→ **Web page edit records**
----
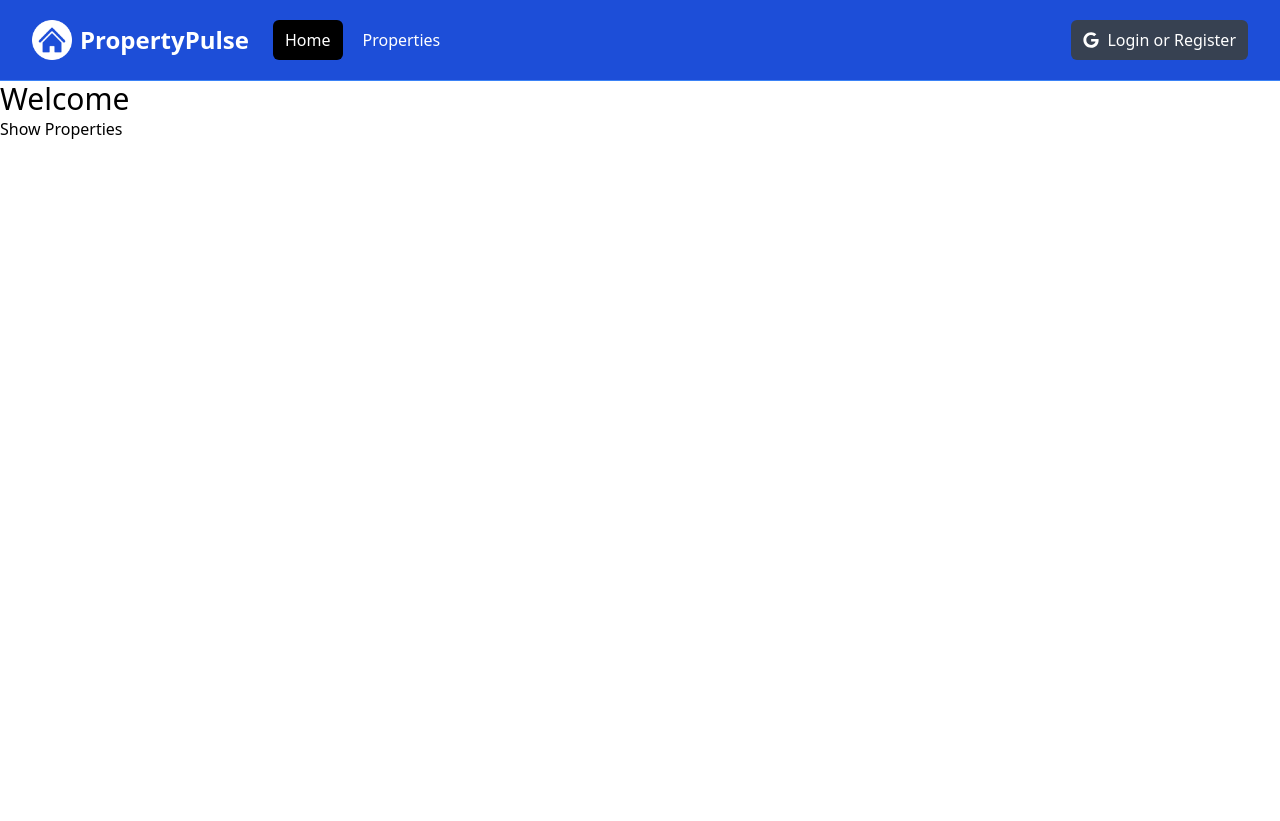
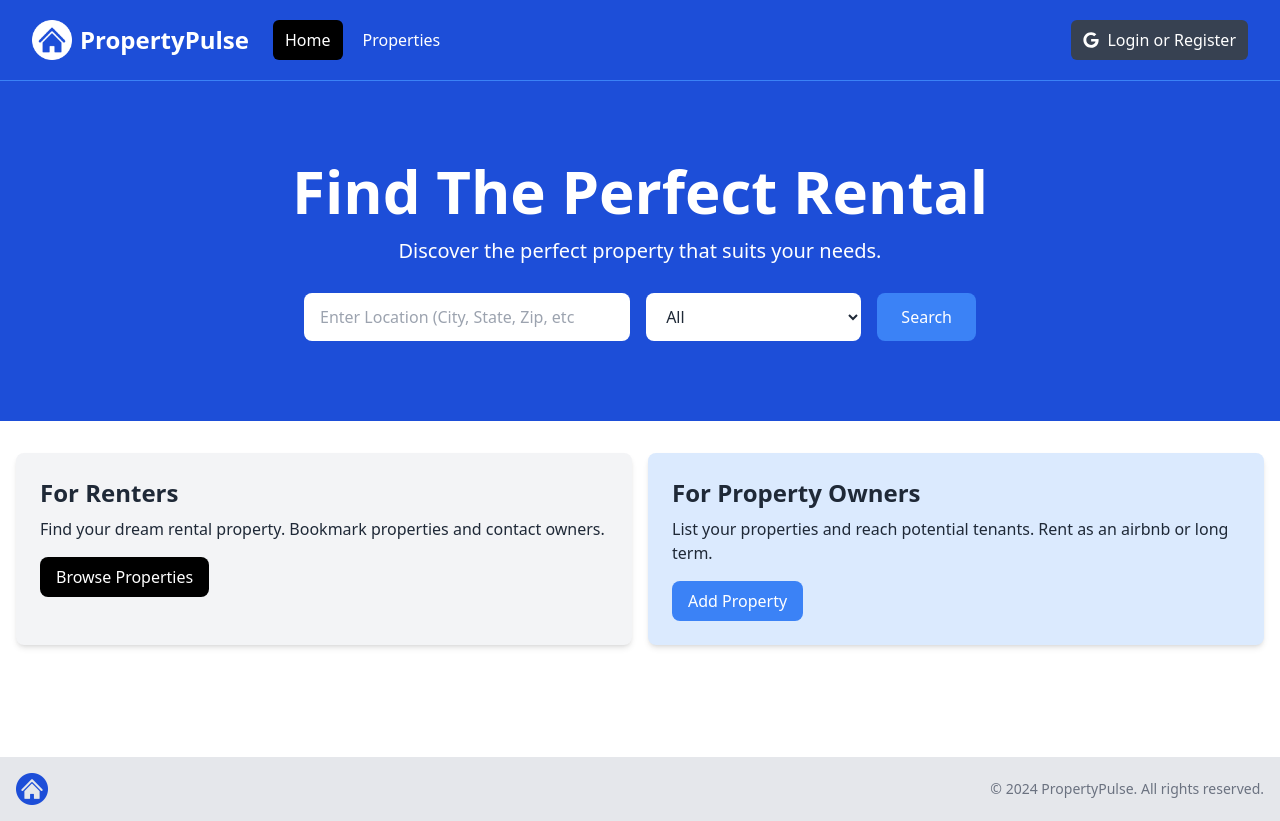
Before and after one commit to s54a/property-pulse, a Next.js app: page / in a window 1280 px wide. Before the commit the page ends 800 px from the top, so only its background shows below. Built offline with nearby package versions, Linux system fonts and the light colour scheme.

Commit message:
created & added hero, footer, infoboxes

```diff
--- a/app/layout.tsx
+++ b/app/layout.tsx
@@ -1,5 +1,6 @@
 import "@/assets/styles/globals.css";
 import Navbar from "@/components/Navbar";
+import Footer from "@/components/Footer";
 
 export const metadata = {
   title: "Property Pulse | Find The Perfect Rental",
@@ -15,6 +16,7 @@ const layout = ({ children }: { children: React.ReactNode }) => {
       <body>
         <Navbar />
         <main>{children}</main>
+        <Footer />
       </body>
     </html>
   );
--- a/app/page.tsx
+++ b/app/page.tsx
@@ -1,11 +1,12 @@
-import Link from "next/link";
+import Hero from "@/components/Hero";
+import InfoBoxes from "@/components/InfoBoxes";
 
 const HomePage = () => {
   return (
-    <div>
-      <h1 className="text-3xl">Welcome</h1>
-      <Link href="/properties">Show Properties</Link>
-    </div>
+    <>
+      <Hero />
+      <InfoBoxes />
+    </>
   );
 };
 export default HomePage;
--- /dev/null
+++ b/components/Footer.tsx
@@ -0,0 +1,31 @@
+import Image from "next/image";
+import Logo from "@/assets/images/logo.png";
+
+const footer = () => {
+  return (
+    <footer className="mt-24 bg-gray-200 py-4">
+      <div className="container mx-auto flex flex-col items-center justify-between px-4 md:flex-row">
+        <div className="mb-4 md:mb-0">
+          <Image src={Logo} alt="Logo" className="h-8 w-auto" />
+        </div>
+        {/* <div className="mb-4 flex flex-wrap justify-center md:mb-0 md:justify-start">
+          <ul className="flex space-x-4">
+            <li>
+              <Link href="/properties">Properties</Link>
+            </li>
+            <li>
+              <Link href="/terms">Terms of Service</Link>
+            </li>
+          </ul>
+        </div> */}
+        <div>
+          <p className="mt-2 text-sm text-gray-500 md:mt-0">
+            &copy; {new Date().getFullYear()} PropertyPulse. All rights
+            reserved.
+          </p>
+        </div>
+      </div>
+    </footer>
+  );
+};
+export default footer;
--- /dev/null
+++ b/components/Hero.tsx
@@ -0,0 +1,55 @@
+const Hero = () => {
+  return (
+    <section className="bg-blue-700 py-20 mb-4">
+      <div className="max-w-7xl mx-auto px-4 sm:px-6 lg:px-8 flex flex-col items-center">
+        <div className="text-center">
+          <h1 className="text-4xl font-extrabold text-white sm:text-5xl md:text-6xl">
+            Find The Perfect Rental
+          </h1>
+          <p className="my-4 text-xl text-white">
+            Discover the perfect property that suits your needs.
+          </p>
+        </div>
+        <form className="mt-3 mx-auto max-w-2xl w-full flex flex-col md:flex-row items-center">
+          <div className="w-full md:w-3/5 md:pr-2 mb-4 md:mb-0">
+            <label htmlFor="location" className="sr-only">
+              Location
+            </label>
+            <input
+              type="text"
+              id="location"
+              placeholder="Enter Location (City, State, Zip, etc"
+              className="w-full px-4 py-3 rounded-lg bg-white text-gray-800 focus:outline-none focus:ring focus:ring-blue-500"
+            />
+          </div>
+          <div className="w-full md:w-2/5 md:pl-2">
+            <label htmlFor="property-type" className="sr-only">
+              Property Type
+            </label>
+            <select
+              id="property-type"
+              className="w-full px-4 py-3 rounded-lg bg-white text-gray-800 focus:outline-none focus:ring focus:ring-blue-500"
+            >
+              <option value="All">All</option>
+              <option value="Apartment">Apartment</option>
+              <option value="Studio">Studio</option>
+              <option value="Condo">Condo</option>
+              <option value="House">House</option>
+              <option value="Cabin Or Cottage">Cabin or Cottage</option>
+              <option value="Loft">Loft</option>
+              <option value="Room">Room</option>
+              <option value="Other">Other</option>
+            </select>
+          </div>
+          <button
+            type="submit"
+            className="md:ml-4 mt-4 md:mt-0 w-full md:w-auto px-6 py-3 rounded-lg bg-blue-500 text-white hover:bg-blue-600 focus:outline-none focus:ring focus:ring-blue-500"
+          >
+            Search
+          </button>
+        </form>
+      </div>
+    </section>
+  );
+};
+export default Hero;
--- /dev/null
+++ b/components/InfoBox.tsx
@@ -0,0 +1,27 @@
+const InfoBox = ({
+  heading,
+  backgroundColor = "bg-gray-100",
+  textColor = "text-gray-800",
+  buttonInfo,
+  children,
+}: {
+  heading: string;
+  backgroundColor?: string;
+  textColor?: string;
+  buttonInfo: { link: string; text: string; backgroundColor: string };
+  children: React.ReactNode;
+}) => {
+  return (
+    <div className={`${backgroundColor} rounded-lg p-6 shadow-md`}>
+      <h2 className={`${textColor} text-2xl font-bold`}>{heading}</h2>
+      <p className={`${textColor} mb-4 mt-2`}>{children}</p>
+      <a
+        href={`${buttonInfo.link}`}
+        className={`${buttonInfo.backgroundColor} inline-block rounded-lg px-4 py-2 text-white hover:opacity-80`}
+      >
+        {buttonInfo.text}
+      </a>
+    </div>
+  );
+};
+export default InfoBox;
--- /dev/null
+++ b/components/InfoBoxes.tsx
@@ -0,0 +1,38 @@
+import InfoBox from "./InfoBox";
+
+const InfoBoxes = () => {
+  return (
+    <section>
+      <div className="container-xl m-auto lg:container">
+        <div className="grid grid-cols-1 gap-4 rounded-lg p-4 md:grid-cols-2">
+          <InfoBox
+            heading="For Renters"
+            backgroundColor="bg-gray-100"
+            buttonInfo={{
+              text: "Browse Properties",
+              link: "/properties",
+              backgroundColor: "bg-black",
+            }}
+          >
+            Find your dream rental property. Bookmark properties and contact
+            owners.
+          </InfoBox>
+
+          <InfoBox
+            heading="For Property Owners"
+            backgroundColor="bg-blue-100"
+            buttonInfo={{
+              text: "Add Property",
+              link: "/properties/add",
+              backgroundColor: "bg-blue-500",
+            }}
+          >
+            List your properties and reach potential tenants. Rent as an airbnb
+            or long term.
+          </InfoBox>
+        </div>
+      </div>
+    </section>
+  );
+};
+export default InfoBoxes;
--- a/package.json
+++ b/package.json
@@ -21,6 +21,7 @@
     "eslint": "^9.14.0",
     "eslint-config-next": "15.0.2",
     "postcss": "^8",
+    "prettier-plugin-tailwindcss": "^0.6.9",
     "tailwindcss": "^3.4.1",
     "typescript": "^5"
   }
```
Also changed, not shown: 2 other files (tests, documents, lock files or other folders).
----
→ **Task directions**
Hand back the data above exactly, with no images.

→ **Written response**
Before and after one commit to s54a/property-pulse, a Next.js app: page / in a window 1280 px wide. Before the commit the page ends 800 px from the top, so only its background shows below. Built offline with nearby package versions, Linux system fonts and the light colour scheme.

Commit message:
created & added hero, footer, infoboxes

```diff
--- a/app/layout.tsx
+++ b/app/layout.tsx
@@ -1,5 +1,6 @@
 import "@/assets/styles/globals.css";
 import Navbar from "@/components/Navbar";
+import Footer from "@/components/Footer";
 
 export const metadata = {
   title: "Property Pulse | Find The Perfect Rental",
@@ -15,6 +16,7 @@ const layout = ({ children }: { children: React.ReactNode }) => {
       <body>
         <Navbar />
         <main>{children}</main>
+        <Footer />
       </body>
     </html>
   );
--- a/app/page.tsx
+++ b/app/page.tsx
@@ -1,11 +1,12 @@
-import Link from "next/link";
+import Hero from "@/components/Hero";
+import InfoBoxes from "@/components/InfoBoxes";
 
 const HomePage = () => {
   return (
-    <div>
-      <h1 className="text-3xl">Welcome</h1>
-      <Link href="/properties">Show Properties</Link>
-    </div>
+    <>
+      <Hero />
+      <InfoBoxes />
+    </>
   );
 };
 export default HomePage;
--- /dev/null
+++ b/components/Footer.tsx
@@ -0,0 +1,31 @@
+import Image from "next/image";
+import Logo from "@/assets/images/logo.png";
+
+const footer = () => {
+  return (
+    <footer className="mt-24 bg-gray-200 py-4">
+      <div className="container mx-auto flex flex-col items-center justify-between px-4 md:flex-row">
+        <div className="mb-4 md:mb-0">
+          <Image src={Logo} alt="Logo" className="h-8 w-auto" />
+        </div>
+        {/* <div className="mb-4 flex flex-wrap justify-center md:mb-0 md:justify-start">
+          <ul className="flex space-x-4">
+            <li>
+              <Link href="/properties">Properties</Link>
+            </li>
+            <li>
+              <Link href="/terms">Terms of Service</Link>
+            </li>
+          </ul>
+        </div> */}
+        <div>
+          <p className="mt-2 text-sm text-gray-500 md:mt-0">
+            &copy; {new Date().getFullYear()} PropertyPulse. All rights
+            reserved.
+          </p>
+        </div>
+      </div>
+    </footer>
+  );
+};
+export default footer;
--- /dev/null
+++ b/components/Hero.tsx
@@ -0,0 +1,55 @@
+const Hero = () => {
+  return (
+    <section className="bg-blue-700 py-20 mb-4">
+      <div className="max-w-7xl mx-auto px-4 sm:px-6 lg:px-8 flex flex-col items-center">
+        <div className="text-center">
+          <h1 className="text-4xl font-extrabold text-white sm:text-5xl md:text-6xl">
+            Find The Perfect Rental
+          </h1>
+          <p className="my-4 text-xl text-white">
+            Discover the perfect property that suits your needs.
+          </p>
+        </div>
+        <form className="mt-3 mx-auto max-w-2xl w-full flex flex-col md:flex-row items-center">
+          <div className="w-full md:w-3/5 md:pr-2 mb-4 md:mb-0">
+            <label htmlFor="location" className="sr-only">
+              Location
+            </label>
+            <input
+              type="text"
+              id="location"
+              placeholder="Enter Location (City, State, Zip, etc"
+              className="w-full px-4 py-3 rounded-lg bg-white text-gray-800 focus:outline-none focus:ring focus:ring-blue-500"
+            />
+          </div>
+          <div className="w-full md:w-2/5 md:pl-2">
+            <label htmlFor="property-type" className="sr-only">
+              Property Type
+            </label>
+            <select
+              id="property-type"
+              className="w-full px-4 py-3 rounded-lg bg-white text-gray-800 focus:outline-none focus:ring focus:ring-blue-500"
+            >
+              <option value="All">All</option>
+              <option value="Apartment">Apartment</option>
+              <option value="Studio">Studio</option>
+              <option value="Condo">Condo</option>
+              <option value="House">House</option>
+              <option value="Cabin Or Cottage">Cabin or Cottage</option>
+              <option value="Loft">Loft</option>
+              <option value="Room">Room</option>
+              <option value="Other">Other</option>
+            </select>
+          </div>
+          <button
+            type="submit"
+            className="md:ml-4 mt-4 md:mt-0 w-full md:w-auto px-6 py-3 rounded-lg bg-blue-500 text-white hover:bg-blue-600 focus:outline-none focus:ring focus:ring-blue-500"
+          >
+            Search
+          </button>
+        </form>
+      </div>
+    </section>
+  );
+};
+export default Hero;
--- /dev/null
+++ b/components/InfoBox.tsx
@@ -0,0 +1,27 @@
+const InfoBox = ({
+  heading,
+  backgroundColor = "bg-gray-100",
+  textColor = "text-gray-800",
+  buttonInfo,
+  children,
+}: {
+  heading: string;
+  backgroundColor?: string;
+  textColor?: string;
+  buttonInfo: { link: string; text: string; backgroundColor: string };
+  children: React.ReactNode;
+}) => {
+  return (
+    <div className={`${backgroundColor} rounded-lg p-6 shadow-md`}>
+      <h2 className={`${textColor} text-2xl font-bold`}>{heading}</h2>
+      <p className={`${textColor} mb-4 mt-2`}>{children}</p>
+      <a
+        href={`${buttonInfo.link}`}
+        className={`${buttonInfo.backgroundColor} inline-block rounded-lg px-4 py-2 text-white hover:opacity-80`}
+      >
+        {buttonInfo.text}
+      </a>
+    </div>
+  );
+};
+export default InfoBox;
--- /dev/null
+++ b/components/InfoBoxes.tsx
@@ -0,0 +1,38 @@
+import InfoBox from "./InfoBox";
+
+const InfoBoxes = () => {
+  return (
+    <section>
+      <div className="container-xl m-auto lg:container">
+        <div className="grid grid-cols-1 gap-4 rounded-lg p-4 md:grid-cols-2">
+          <InfoBox
+            heading="For Renters"
+            backgroundColor="bg-gray-100"
+            buttonInfo={{
+              text: "Browse Properties",
+              link: "/properties",
+              backgroundColor: "bg-black",
+            }}
+          >
+            Find your dream rental property. Bookmark properties and contact
+            owners.
+          </InfoBox>
+
+          <InfoBox
+            heading="For Property Owners"
+            backgroundColor="bg-blue-100"
+            buttonInfo={{
+              text: "Add Property",
+              link: "/properties/add",
+              backgroundColor: "bg-blue-500",
+            }}
+          >
+            List your properties and reach potential tenants. Rent as an airbnb
+            or long term.
+          </InfoBox>
+        </div>
+      </div>
+    </section>
+  );
+};
+export default InfoBoxes;
--- a/package.json
+++ b/package.json
@@ -21,6 +21,7 @@
     "eslint": "^9.14.0",
     "eslint-config-next": "15.0.2",
     "postcss": "^8",
+    "prettier-plugin-tailwindcss": "^0.6.9",
     "tailwindcss": "^3.4.1",
     "typescript": "^5"
   }
```
Also changed, not shown: 2 other files (tests, documents, lock files or other folders).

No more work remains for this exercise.